[[ ENTRIES PROVIDED open ]]

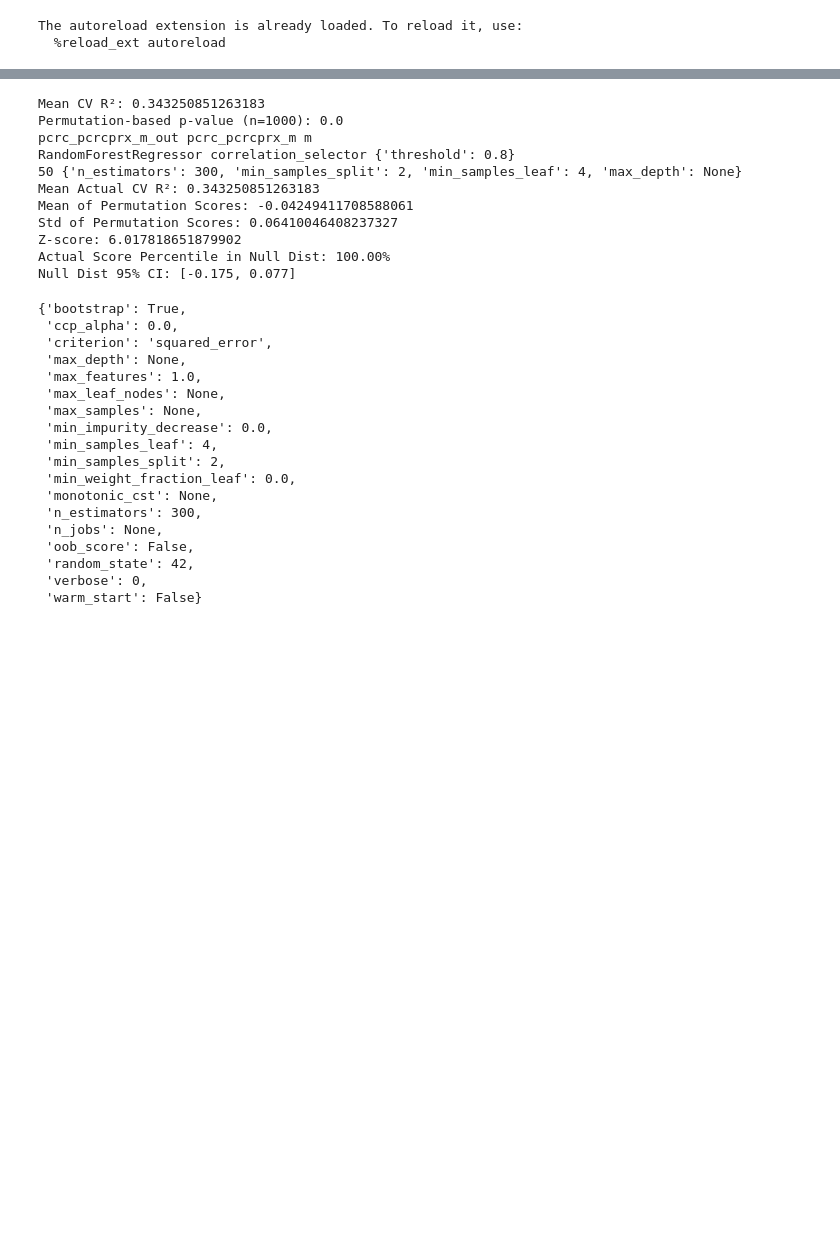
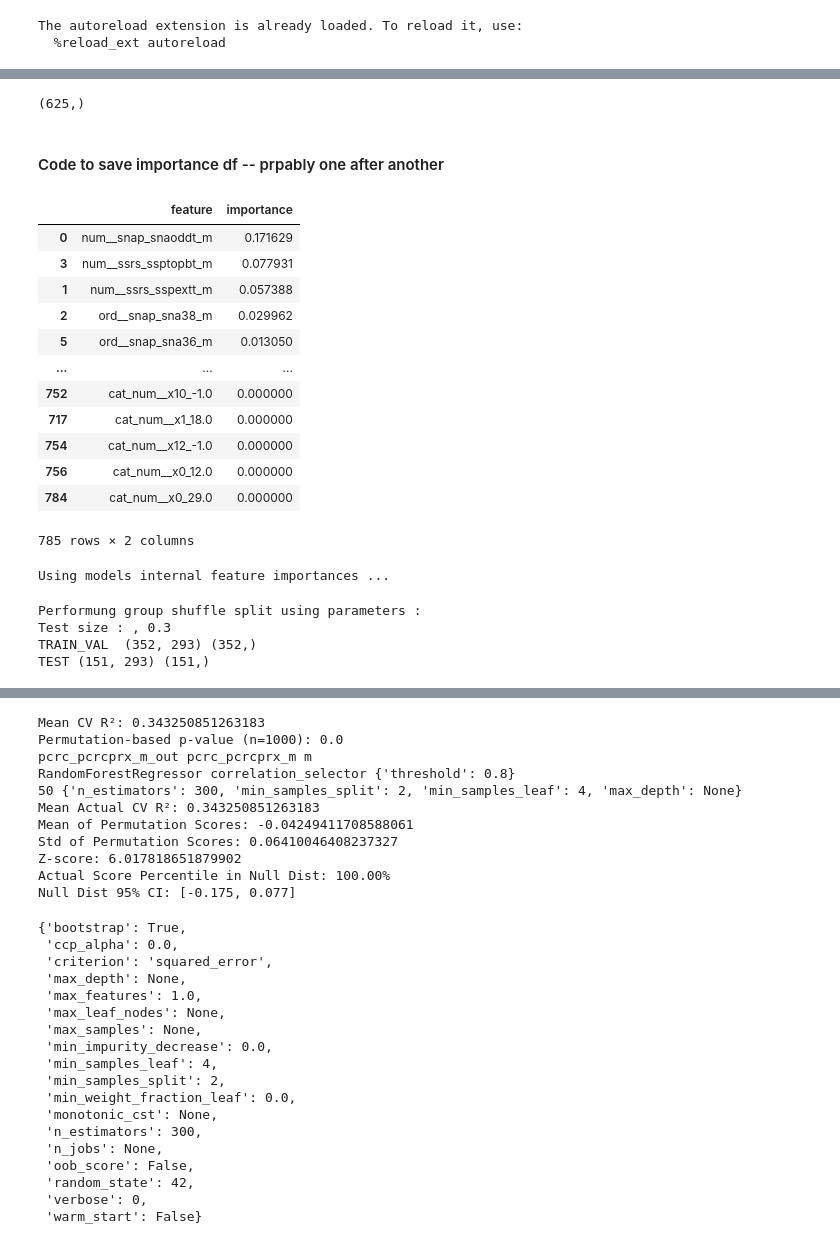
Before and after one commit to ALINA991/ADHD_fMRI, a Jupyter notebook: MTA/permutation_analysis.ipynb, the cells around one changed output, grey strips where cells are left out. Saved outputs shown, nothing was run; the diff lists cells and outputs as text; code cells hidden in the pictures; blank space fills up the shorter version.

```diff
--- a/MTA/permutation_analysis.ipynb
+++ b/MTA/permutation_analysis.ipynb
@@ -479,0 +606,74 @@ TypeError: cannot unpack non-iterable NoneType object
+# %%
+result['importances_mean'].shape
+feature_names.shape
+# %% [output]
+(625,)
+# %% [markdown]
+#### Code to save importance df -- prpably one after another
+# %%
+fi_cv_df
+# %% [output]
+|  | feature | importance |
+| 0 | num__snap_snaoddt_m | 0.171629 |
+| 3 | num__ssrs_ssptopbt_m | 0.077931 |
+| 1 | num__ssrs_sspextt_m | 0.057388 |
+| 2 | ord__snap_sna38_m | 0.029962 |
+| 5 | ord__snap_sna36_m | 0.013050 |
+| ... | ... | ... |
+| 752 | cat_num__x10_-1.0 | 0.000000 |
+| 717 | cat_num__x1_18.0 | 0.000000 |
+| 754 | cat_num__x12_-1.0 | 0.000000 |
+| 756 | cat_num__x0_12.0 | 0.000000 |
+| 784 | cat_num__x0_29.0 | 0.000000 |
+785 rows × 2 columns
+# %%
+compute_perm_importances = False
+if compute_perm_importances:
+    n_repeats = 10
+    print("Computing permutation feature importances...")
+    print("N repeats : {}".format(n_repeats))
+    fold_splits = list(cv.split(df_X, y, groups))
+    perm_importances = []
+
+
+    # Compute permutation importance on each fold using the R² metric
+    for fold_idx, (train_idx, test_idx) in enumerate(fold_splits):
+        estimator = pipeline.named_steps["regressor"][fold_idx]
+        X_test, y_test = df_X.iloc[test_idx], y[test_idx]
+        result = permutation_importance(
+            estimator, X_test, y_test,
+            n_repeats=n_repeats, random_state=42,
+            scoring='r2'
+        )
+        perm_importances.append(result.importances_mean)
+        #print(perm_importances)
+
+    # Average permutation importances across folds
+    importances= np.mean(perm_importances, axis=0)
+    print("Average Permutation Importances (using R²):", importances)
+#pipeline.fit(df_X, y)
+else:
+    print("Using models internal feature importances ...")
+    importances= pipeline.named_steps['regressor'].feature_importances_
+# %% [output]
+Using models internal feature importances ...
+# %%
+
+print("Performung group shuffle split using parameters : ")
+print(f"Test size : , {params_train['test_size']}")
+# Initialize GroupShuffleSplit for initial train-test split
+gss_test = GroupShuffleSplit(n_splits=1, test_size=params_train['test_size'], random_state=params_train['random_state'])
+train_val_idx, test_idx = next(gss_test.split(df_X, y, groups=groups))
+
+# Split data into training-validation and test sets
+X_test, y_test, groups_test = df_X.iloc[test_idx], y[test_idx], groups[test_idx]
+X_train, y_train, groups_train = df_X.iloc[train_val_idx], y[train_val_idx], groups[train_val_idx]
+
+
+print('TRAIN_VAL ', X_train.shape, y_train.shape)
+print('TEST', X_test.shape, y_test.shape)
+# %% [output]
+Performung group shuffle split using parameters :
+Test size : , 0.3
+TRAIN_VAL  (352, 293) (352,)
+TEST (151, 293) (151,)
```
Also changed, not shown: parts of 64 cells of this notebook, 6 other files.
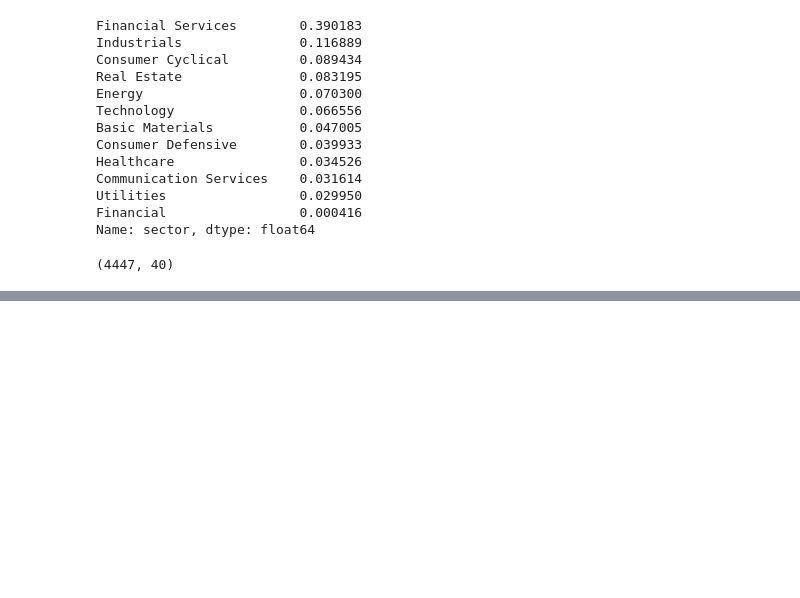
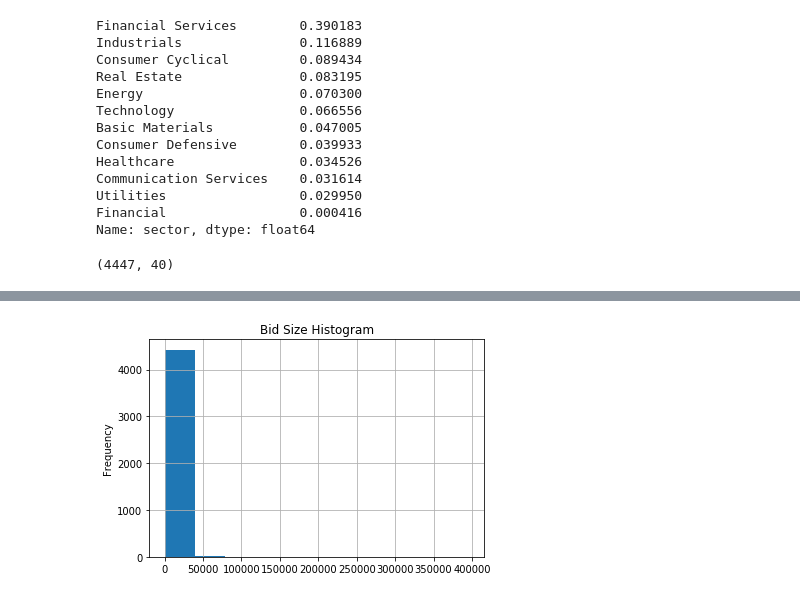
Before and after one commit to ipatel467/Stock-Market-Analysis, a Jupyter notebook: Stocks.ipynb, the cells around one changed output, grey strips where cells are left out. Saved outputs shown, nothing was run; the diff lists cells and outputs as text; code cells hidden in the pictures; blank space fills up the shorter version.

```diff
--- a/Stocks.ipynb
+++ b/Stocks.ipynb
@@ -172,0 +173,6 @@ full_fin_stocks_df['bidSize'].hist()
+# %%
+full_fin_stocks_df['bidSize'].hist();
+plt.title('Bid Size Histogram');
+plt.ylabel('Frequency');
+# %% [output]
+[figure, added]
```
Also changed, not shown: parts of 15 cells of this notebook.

[[ ENTRIES PROVIDED closed ]]

> **TASK DETAILS**
Every line in the records above with the string "after" in it should be shown.

> **SOLUTION TO THE PROBLEM**
Before and after one commit to ALINA991/ADHD_fMRI, a Jupyter notebook: MTA/permutation_analysis.ipynb, the cells around one changed output, grey strips where cells are left out. Saved outputs shown, nothing was run; the diff lists cells and outputs as text; code cells hidden in the pictures; blank space fills up the shorter version.
+#### Code to save importance df -- prpably one after another
Before and after one commit to ipatel467/Stock-Market-Analysis, a Jupyter notebook: Stocks.ipynb, the cells around one changed output, grey strips where cells are left out. Saved outputs shown, nothing was run; the diff lists cells and outputs as text; code cells hidden in the pictures; blank space fills up the shorter version.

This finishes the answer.